'This is a moment to seize'
By Tony Blair
On Oct. 2, British Prime Minister Tony Blair delivered a major speech on the Sept. 11 terrorist attacks to the annual Labour Party conference. Here are some excerpts:
They don't want revenge. They want something better in memory of their loved ones. I believe their memorial can and should be greater than simply the punishment of the guilty. It is that out of the shadow of this evil should emerge lasting good: destruction of the machinery of terrorism wherever it is found; hope amongst all nations of a new beginning where we seek to resolve differences in a calm and ordered way; greater understanding between nations and between faiths; and above all, justice and prosperity for the poor and dispossessed, so that people everywhere can see the chance of a better future through the hard work and creative power of the free citizen, not the violence and savagery of the fanatic….

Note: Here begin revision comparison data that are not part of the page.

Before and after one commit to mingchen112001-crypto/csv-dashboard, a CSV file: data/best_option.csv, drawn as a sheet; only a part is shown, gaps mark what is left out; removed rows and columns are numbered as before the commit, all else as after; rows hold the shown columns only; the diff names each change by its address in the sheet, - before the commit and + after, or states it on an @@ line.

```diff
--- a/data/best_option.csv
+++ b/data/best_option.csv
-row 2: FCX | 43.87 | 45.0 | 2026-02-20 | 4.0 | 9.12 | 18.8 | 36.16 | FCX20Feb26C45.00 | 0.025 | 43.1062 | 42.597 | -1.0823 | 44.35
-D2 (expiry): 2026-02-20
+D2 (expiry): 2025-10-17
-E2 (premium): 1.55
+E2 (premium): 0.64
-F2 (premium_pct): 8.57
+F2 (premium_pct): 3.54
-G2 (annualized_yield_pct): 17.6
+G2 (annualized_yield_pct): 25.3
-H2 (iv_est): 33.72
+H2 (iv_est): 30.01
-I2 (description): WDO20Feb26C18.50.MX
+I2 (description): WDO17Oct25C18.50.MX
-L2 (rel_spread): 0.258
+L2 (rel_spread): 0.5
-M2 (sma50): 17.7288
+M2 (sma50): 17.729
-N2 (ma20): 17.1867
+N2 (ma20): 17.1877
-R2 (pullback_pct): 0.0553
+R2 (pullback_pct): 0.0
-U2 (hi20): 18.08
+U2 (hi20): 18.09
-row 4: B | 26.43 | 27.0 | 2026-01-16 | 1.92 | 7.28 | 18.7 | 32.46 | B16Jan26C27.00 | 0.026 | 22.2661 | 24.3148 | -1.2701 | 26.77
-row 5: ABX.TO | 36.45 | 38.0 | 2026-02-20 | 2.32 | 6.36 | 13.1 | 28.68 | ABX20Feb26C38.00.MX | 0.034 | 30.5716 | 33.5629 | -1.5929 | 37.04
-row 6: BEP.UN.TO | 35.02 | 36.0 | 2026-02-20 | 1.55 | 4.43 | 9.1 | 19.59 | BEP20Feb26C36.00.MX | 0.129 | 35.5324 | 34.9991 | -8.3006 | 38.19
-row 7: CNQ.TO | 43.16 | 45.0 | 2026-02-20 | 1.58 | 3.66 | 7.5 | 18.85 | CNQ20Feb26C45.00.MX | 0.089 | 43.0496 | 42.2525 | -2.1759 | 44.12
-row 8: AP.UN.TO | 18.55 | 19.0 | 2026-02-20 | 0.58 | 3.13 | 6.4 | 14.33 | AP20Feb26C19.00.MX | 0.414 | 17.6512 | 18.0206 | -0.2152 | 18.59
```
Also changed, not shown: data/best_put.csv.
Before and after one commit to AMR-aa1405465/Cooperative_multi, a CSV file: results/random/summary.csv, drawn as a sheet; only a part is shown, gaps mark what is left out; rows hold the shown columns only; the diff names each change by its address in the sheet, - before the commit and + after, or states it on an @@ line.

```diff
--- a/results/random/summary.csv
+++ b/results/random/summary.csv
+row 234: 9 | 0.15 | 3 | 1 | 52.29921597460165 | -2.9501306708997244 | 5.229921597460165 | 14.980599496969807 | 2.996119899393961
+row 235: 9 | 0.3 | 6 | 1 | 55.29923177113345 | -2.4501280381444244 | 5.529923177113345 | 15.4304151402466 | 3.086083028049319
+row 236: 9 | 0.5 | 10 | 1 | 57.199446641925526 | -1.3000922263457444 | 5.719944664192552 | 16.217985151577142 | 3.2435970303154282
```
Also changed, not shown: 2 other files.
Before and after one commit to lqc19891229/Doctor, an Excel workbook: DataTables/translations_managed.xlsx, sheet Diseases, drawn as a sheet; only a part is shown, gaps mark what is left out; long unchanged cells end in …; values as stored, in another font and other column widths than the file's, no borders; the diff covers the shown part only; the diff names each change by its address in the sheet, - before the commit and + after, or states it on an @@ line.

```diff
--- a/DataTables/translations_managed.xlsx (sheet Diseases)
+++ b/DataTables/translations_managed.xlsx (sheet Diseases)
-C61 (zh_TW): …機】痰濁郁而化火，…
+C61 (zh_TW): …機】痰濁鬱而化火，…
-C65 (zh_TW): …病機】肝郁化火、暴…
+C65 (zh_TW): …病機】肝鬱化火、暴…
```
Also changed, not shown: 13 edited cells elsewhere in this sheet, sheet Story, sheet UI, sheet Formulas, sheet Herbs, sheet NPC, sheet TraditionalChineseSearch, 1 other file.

Our way of life is a great deal stronger and will last a great deal longer than the actions of fanatics, small in number and now facing a unified world against them. People should have confidence. This is a battle with only one outcome: our victory, not theirs….
Be in no doubt: Bin Laden and his people organized this atrocity. The Taliban aid and abet him. He will not desist from further acts of terror. They will not stop helping him. Whatever the dangers of the action we take, the dangers of inaction are far, far greater….
Don't overreact, some say. We aren't. We haven't lashed out. No missiles on the first night just for effect. Don't kill innocent people. We are not the ones who waged war on the innocent. We seek the guilty….
There is no compromise possible with such people, no meeting of minds, no point of understanding with such terror. Just a choice: Defeat it or be defeated by it. And defeat it we must. Any action taken will be against the terrorist network of bin Laden. As for the Taliban, they can surrender the terrorists or face the consequences; and again, in any action, the aim will be to eliminate their military hardware, cut off their finances, disrupt their supplies, target their troops, not civilians. We will put a trap around the regime. I say to the Taliban: Surrender the terrorists, or surrender power. It's your choice….
To the Afghan people we make this commitment. The conflict will not be the end. We will not walk away, as the outside world has done so many times before.
If the Taliban regime changes, we will work with you to make sure its successor is one that is broad-based, that unites all ethnic groups, and that offers some way out of the miserable poverty that is your present existence.
And, more than ever now, with every bit as much thought and planning, we will assemble a humanitarian coalition alongside the military coalition so that inside and outside Afghanistan, the refugees, 4-1/2 million on the move even before 11 September, are given shelter, food, and help during the winter months. The world community must show as much its capacity for compassion as for force….
Justice has no favorites; not amongst nations, peoples, or faiths. When we act to bring to account those that committed the atrocity of 11 September, we do so not out of bloodlust. We do so because it is just. We do not act against Islam. The true followers of Islam are our brothers and sisters in this struggle. Bin Laden is no more obedient to the proper teaching of the Koran than those crusaders of the 12th century who pillaged and murdered, represented the teaching of the Gospel. It is time the West confronted its ignorance of Islam. Jews, Muslims, and Christians are all children of Abraham….
The starving, the wretched, the dispossessed, the ignorant, those living in want and squalor from the deserts of Northern Africa, to the slums of Gaza, to the mountain ranges of Afghanistan: They, too, are our cause. This is a moment to seize. The kaleidoscope has been shaken. The pieces are in flux. Soon they will settle again. Before they do, let us reorder this world around us.